I'm a through and through Sagittarius, independent and adventurous, eternally optimistic and excited, a deep thinker seeing opportunity for expansion where others feel a fear of the unknown that makes them want to shut down. I'm a nurturer yet I am currently and purposefully avoiding romantic relationships, even going as far as assuming I might not have the "baby gene" because I've never had a desire to have children (who knows, maybe someday). This is ironic seeing as how I’m in a nurturing profession (clinical social work), and I've nurtured my puppy to the point of neurosis and no return, smothering him with love so intensely that I question whether or not I have given him generalized anxiety (He's afraid of everything.).
But, I am involved in a nurturing, loving relationship right now with my most dedicated and committed partner yet – ME! Right now, I am busy working full-time on the relationship I have with myself, logging meditation minutes and miles, because total, complete, and consuming self-love is the source of all healthy worldly and otherworldly relationships.

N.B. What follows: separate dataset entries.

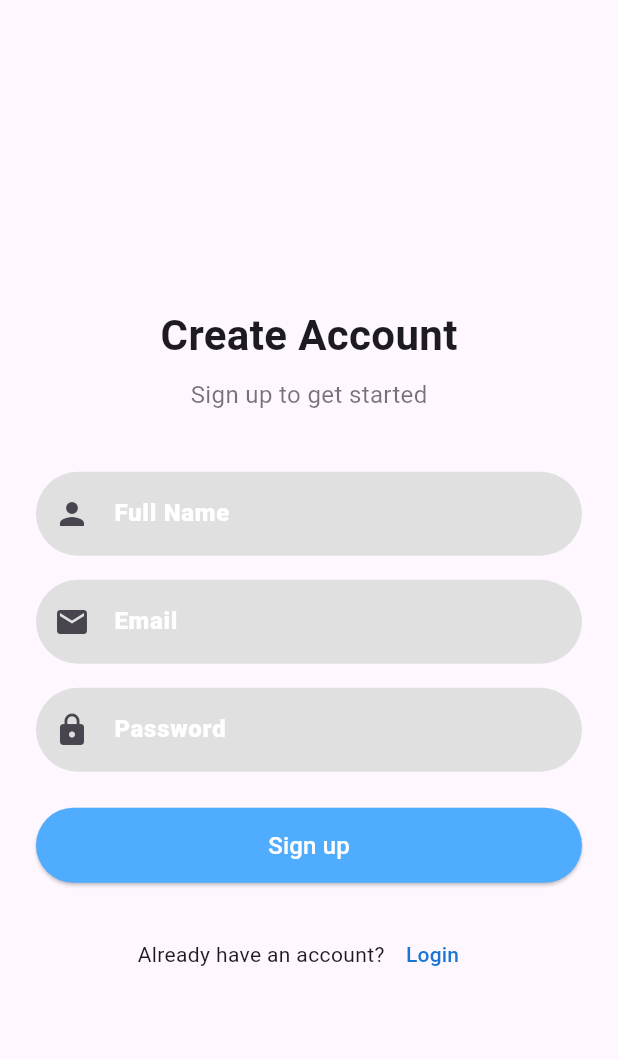
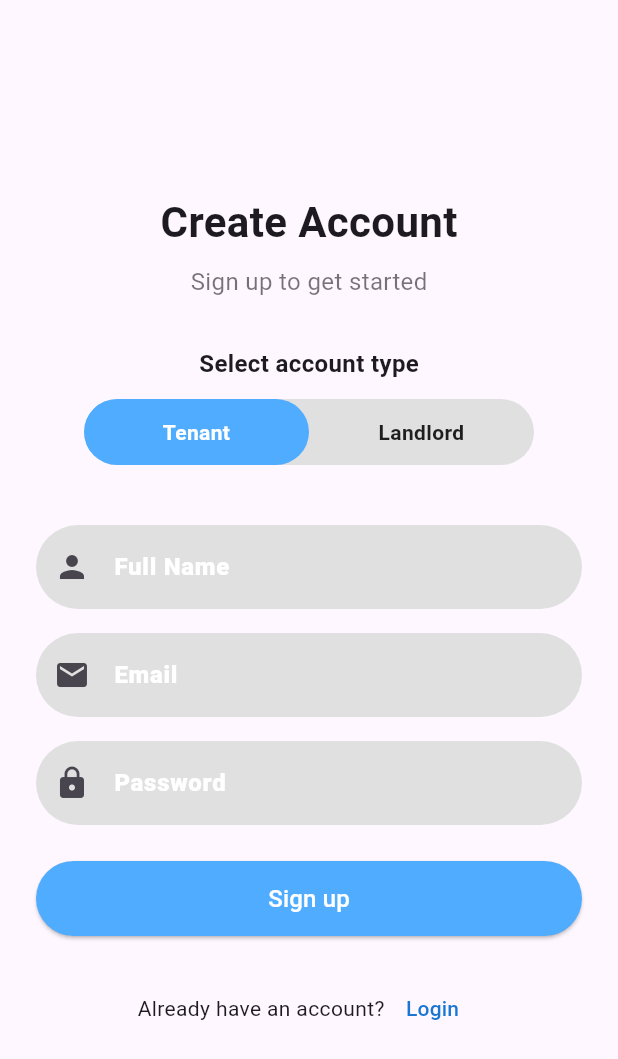
Before and after one commit to MathibelaD/P, a Flutter app: the SignUpScreen screen opened directly, on a phone screen of 412 x 824 dp. Shown: the top 1059 px of the screen. Run offline on Flutter 3.47's test engine with Material 3 defaults, Android fonts, the phone set to English and light mode, and no system bars.

Commit message:
toggle between tenant and landlord

```diff
--- a/lib/screens/signup_screen.dart
+++ b/lib/screens/signup_screen.dart
@@ -1,15 +1,21 @@
-// lib/screens/signup_screen.dart
 import 'package:flutter/material.dart';
 
-class SignUpScreen extends StatelessWidget {
+class SignUpScreen extends StatefulWidget {
   const SignUpScreen({super.key});
 
   @override
-  Widget build(BuildContext context) {
+  State<SignUpScreen> createState() => _SignUpScreenState();
+}
+
+class _SignUpScreenState extends State<SignUpScreen> {
+  String selectedRole = 'Tenant'; // default role
+
   final nameController = TextEditingController();
   final emailController = TextEditingController();
   final passwordController = TextEditingController();
 
+  @override
+  Widget build(BuildContext context) {
     return Scaffold(
       body: SafeArea(
         child: Padding(
@@ -19,28 +25,46 @@ class SignUpScreen extends StatelessWidget {
               child: Column(
                 crossAxisAlignment: CrossAxisAlignment.center,
                 children: [
-                const SizedBox(height: 40),
                   const Text(
                     'Create Account',
-                  style: TextStyle(
-                    fontSize: 28,
-                    fontWeight: FontWeight.bold,
-                  ),
+                    style: TextStyle(fontSize: 28, fontWeight: FontWeight.bold),
                   ),
                   const SizedBox(height: 8),
                   const Text(
                     'Sign up to get started',
-                  style: TextStyle(
-                    fontSize: 16,
-                    color: Colors.black54,
+                    style: TextStyle(fontSize: 16, color: Colors.black54),
+                  ),
+                  const SizedBox(height: 32),
+                  // 🌱 Role selector at the top
+                  const Text(
+                    'Select account type',
+                    style: TextStyle(fontSize: 16, fontWeight: FontWeight.w600),
+                  ),
+                  const SizedBox(height: 12),
+                  SizedBox(
+                    width: 300, // Adjust this value to your desired max width
+                    child: Container(
+                      decoration: BoxDecoration(
+                        color: Colors.grey[300],
+                        borderRadius: BorderRadius.circular(30),
+                      ),
+                      child: Row(
+                        children: [
+                          _buildRoleButton('Tenant'),
+                          _buildRoleButton('Landlord'),
+                        ],
                       ),
                     ),
+                  ),
+
                   const SizedBox(height: 40),
+
+                  // 🌱 Input fields
                   TextField(
                     controller: nameController,
                     decoration: InputDecoration(
                       labelText: 'Full Name',
-                    labelStyle: TextStyle(
+                      labelStyle: const TextStyle(
                         color: Colors.white,
                         fontWeight: FontWeight.w800,
                       ),
@@ -58,7 +82,7 @@ class SignUpScreen extends StatelessWidget {
                     controller: emailController,
                     decoration: InputDecoration(
                       labelText: 'Email',
-                    labelStyle: TextStyle(
+                      labelStyle: const TextStyle(
                         color: Colors.white,
                         fontWeight: FontWeight.w800,
                       ),
@@ -77,7 +101,7 @@ class SignUpScreen extends StatelessWidget {
                     obscureText: true,
                     decoration: InputDecoration(
                       labelText: 'Password',
-                    labelStyle: TextStyle(
+                      labelStyle: const TextStyle(
                         color: Colors.white,
                         fontWeight: FontWeight.w800,
                       ),
@@ -96,7 +120,8 @@ class SignUpScreen extends StatelessWidget {
                     height: 50,
                     child: ElevatedButton(
                       onPressed: () {
-                      // Add sign up logic later
+                        // Print selected role for now
+                        print('Selected role: $selectedRole');
                       },
                       style: ElevatedButton.styleFrom(
                         backgroundColor: const Color(0xff4facfe),
@@ -106,8 +131,7 @@ class SignUpScreen extends StatelessWidget {
                       ),
                       child: const Text(
                         'Sign up',
-                      style: TextStyle(fontSize: 16,
-                      color: Colors.white),
+                        style: TextStyle(fontSize: 16, color: Colors.white),
                       ),
                     ),
                   ),
@@ -118,11 +142,10 @@ class SignUpScreen extends StatelessWidget {
                       const Text('Already have an account?'),
                       TextButton(
                         onPressed: () {
-                        Navigator.of(context).pop(); // go back to login
+                          Navigator.of(context).pop();
                         },
                         style: TextButton.styleFrom(
-                          foregroundColor:
-                              Colors.blue[700], // Your desired text color here
+                          foregroundColor: Colors.blue[700],
                         ),
                         child: const Text('Login'),
                       ),
@@ -131,7 +154,37 @@ class SignUpScreen extends StatelessWidget {
                 ],
               ),
             ),
-        ),)
+          ),
+        ),
+      ),
+    );
+  }
+
+  /// 🔥 Helper: build each role button
+  Widget _buildRoleButton(String role) {
+    final bool isSelected = selectedRole == role;
+    return Expanded(
+      child: GestureDetector(
+        onTap: () {
+          setState(() {
+            selectedRole = role;
+          });
+        },
+        child: Container(
+          padding: const EdgeInsets.symmetric(vertical: 12),
+          decoration: BoxDecoration(
+            color: isSelected ? const Color(0xff4facfe) : Colors.transparent,
+            borderRadius: BorderRadius.circular(30),
+          ),
+          child: Text(
+            role,
+            textAlign: TextAlign.center,
+            style: TextStyle(
+              color: isSelected ? Colors.white : Colors.black87,
+              fontWeight: FontWeight.w600,
+            ),
+          ),
+        ),
       ),
     );
   }
```
Lines whose indentation alone changed are shown as unchanged.
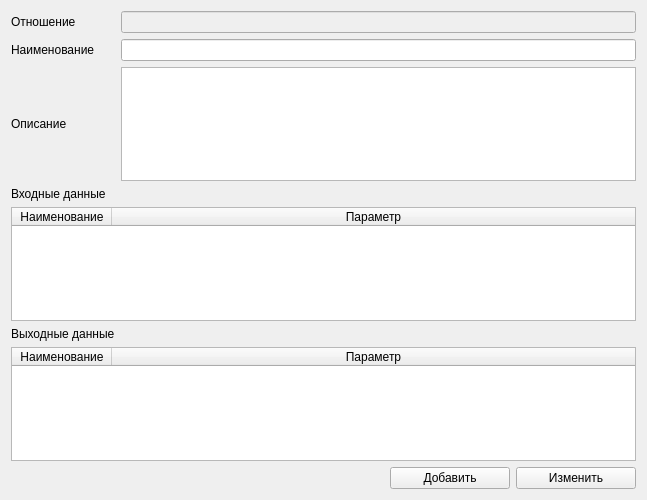
First picture: the form in ui/RuleOptions.ui, repository lazyDesertMan/Mivar, before the edit.
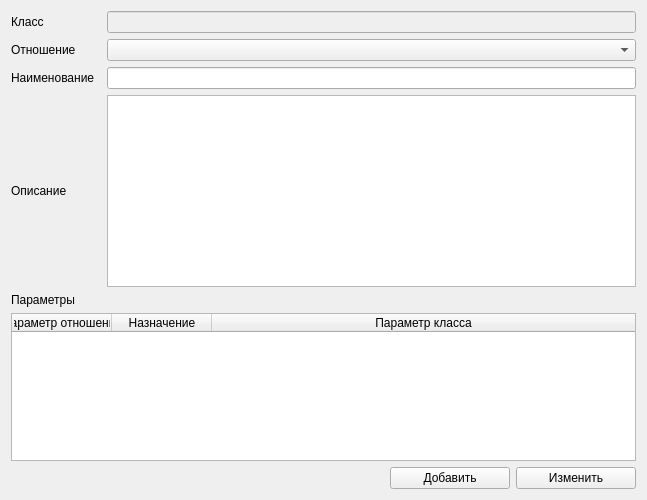
Second picture: the form after the edit.

Diff of the .ui file:
```diff
--- a/ui/RuleOptions.ui
+++ b/ui/RuleOptions.ui
@@ -13,89 +13,32 @@
   <property name="windowTitle">
    <string>Form</string>
   </property>
-  <layout class="QGridLayout" name="gridLayout" rowstretch="0,0,0,0,0,0,0,0">
-   <item row="1" column="0">
+  <layout class="QGridLayout" name="gridLayout" rowstretch="0,0,0,0,0,1,0">
+   <item row="2" column="0">
     <widget class="QLabel" name="label_2">
      <property name="text">
       <string>Наименование</string>
      </property>
     </widget>
    </item>
-   <item row="4" column="0" colspan="2">
-    <widget class="QTableWidget" name="table_InData">
-     <property name="layoutDirection">
-      <enum>Qt::LeftToRight</enum>
-     </property>
-     <property name="sizeAdjustPolicy">
-      <enum>QAbstractScrollArea::AdjustIgnored</enum>
-     </property>
-     <attribute name="horizontalHeaderStretchLastSection">
-      <bool>true</bool>
-     </attribute>
-     <attribute name="verticalHeaderStretchLastSection">
-      <bool>false</bool>
-     </attribute>
-     <column>
-      <property name="text">
-       <string>Наименование</string>
-      </property>
-     </column>
-     <column>
-      <property name="text">
-       <string>Параметр</string>
-      </property>
-     </column>
-    </widget>
-   </item>
    <item row="0" column="0">
-    <widget class="QLabel" name="label">
-     <property name="text">
-      <string>Отношение</string>
-     </property>
-    </widget>
-   </item>
-   <item row="2" column="0">
-    <widget class="QLabel" name="label_3">
-     <property name="text">
-      <string>Описание</string>
-     </property>
-    </widget>
-   </item>
-   <item row="5" column="0">
     <widget class="QLabel" name="label_5">
      <property name="text">
-      <string>Выходные данные</string>
+      <string>Класс</string>
      </property>
     </widget>
    </item>
-   <item row="3" column="0">
-    <widget class="QLabel" name="label_4">
-     <property name="text">
-      <string>Входные данные</string>
-     </property>
-    </widget>
-   </item>
-   <item row="6" column="0" colspan="2">
-    <widget class="QTableWidget" name="table_OutData">
-     <attribute name="horizontalHeaderStretchLastSection">
-      <bool>true</bool>
-     </attribute>
-     <column>
-      <property name="text">
-       <string>Наименование</string>
-      </property>
-     </column>
-     <column>
-      <property name="text">
-       <string>Параметр</string>
-      </property>
-     </column>
-    </widget>
-   </item>
-   <item row="2" column="1">
+   <item row="3" column="2">
     <widget class="QTextEdit" name="descriptionRule"/>
    </item>
-   <item row="7" column="1">
+   <item row="3" column="0">
+    <widget class="QLabel" name="label_3">
+     <property name="text">
+      <string>Описание</string>
+     </property>
+    </widget>
+   </item>
+   <item row="6" column="2">
     <layout class="QHBoxLayout" name="horizontalLayout">
      <item>
       <widget class="QWidget" name="widget" native="true"/>
@@ -128,16 +71,64 @@
      </item>
     </layout>
    </item>
-   <item row="1" column="1">
+   <item row="2" column="2">
     <widget class="QLineEdit" name="nameRule"/>
    </item>
-   <item row="0" column="1">
-    <widget class="QLineEdit" name="viewRelative">
+   <item row="5" column="0" colspan="3">
+    <widget class="QTableWidget" name="paramBindingTable">
+     <property name="layoutDirection">
+      <enum>Qt::LeftToRight</enum>
+     </property>
+     <property name="sizeAdjustPolicy">
+      <enum>QAbstractScrollArea::AdjustIgnored</enum>
+     </property>
+     <attribute name="horizontalHeaderStretchLastSection">
+      <bool>true</bool>
+     </attribute>
+     <attribute name="verticalHeaderStretchLastSection">
+      <bool>false</bool>
+     </attribute>
+     <column>
+      <property name="text">
+       <string>Параметр отношения</string>
+      </property>
+     </column>
+     <column>
+      <property name="text">
+       <string>Назначение</string>
+      </property>
+     </column>
+     <column>
+      <property name="text">
+       <string>Параметр класса</string>
+      </property>
+     </column>
+    </widget>
+   </item>
+   <item row="1" column="0">
+    <widget class="QLabel" name="label">
+     <property name="text">
+      <string>Отношение</string>
+     </property>
+    </widget>
+   </item>
+   <item row="4" column="0">
+    <widget class="QLabel" name="label_4">
+     <property name="text">
+      <string>Параметры</string>
+     </property>
+    </widget>
+   </item>
+   <item row="0" column="2">
+    <widget class="QLineEdit" name="classNameLine">
      <property name="enabled">
       <bool>false</bool>
      </property>
     </widget>
    </item>
+   <item row="1" column="2">
+    <widget class="QComboBox" name="relationSelector"/>
+   </item>
   </layout>
  </widget>
  <resources/>
```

In the past, I haven’t had such a wonderful relationship with myself, and I will go as far as saying that it was quite literally downright abusive, like a controlling spouse telling his/her lover what to think, do, wear, and say and then becoming volatile upon seeing the results, as if they were none of his/her doing. I could NEVER please myself, even with the best and most loving of intentions that I was capable of at the time. I would have divorced myself if it were possible citing irreconcilable differences. I was retched.
I’m delaying gratification for the moment while many of my peers are in relationships, married, engaged, and having children, which are the right decisions for them and are admirable nonetheless, because I intend to create a life that is unique to me and my needs, wants, and desires. These needs, wants, and desires may not be traditional, but they are mine, and I choose to believe that I will intuitively know when I am ready for romantic love, just as I intuitively knew I wanted to get a Master’s Degree, work in a hospice, and move to Miami, FL.
If that day ever comes, I will fall to my knees, heart bursting with awe and wonderment, and thank God for the blessing he has bestowed upon me, admittedly undeserved, like I do for the many blessings I currently have and have had in my life. But until then, my choice is to be all that I can be before I try to be all that we can be.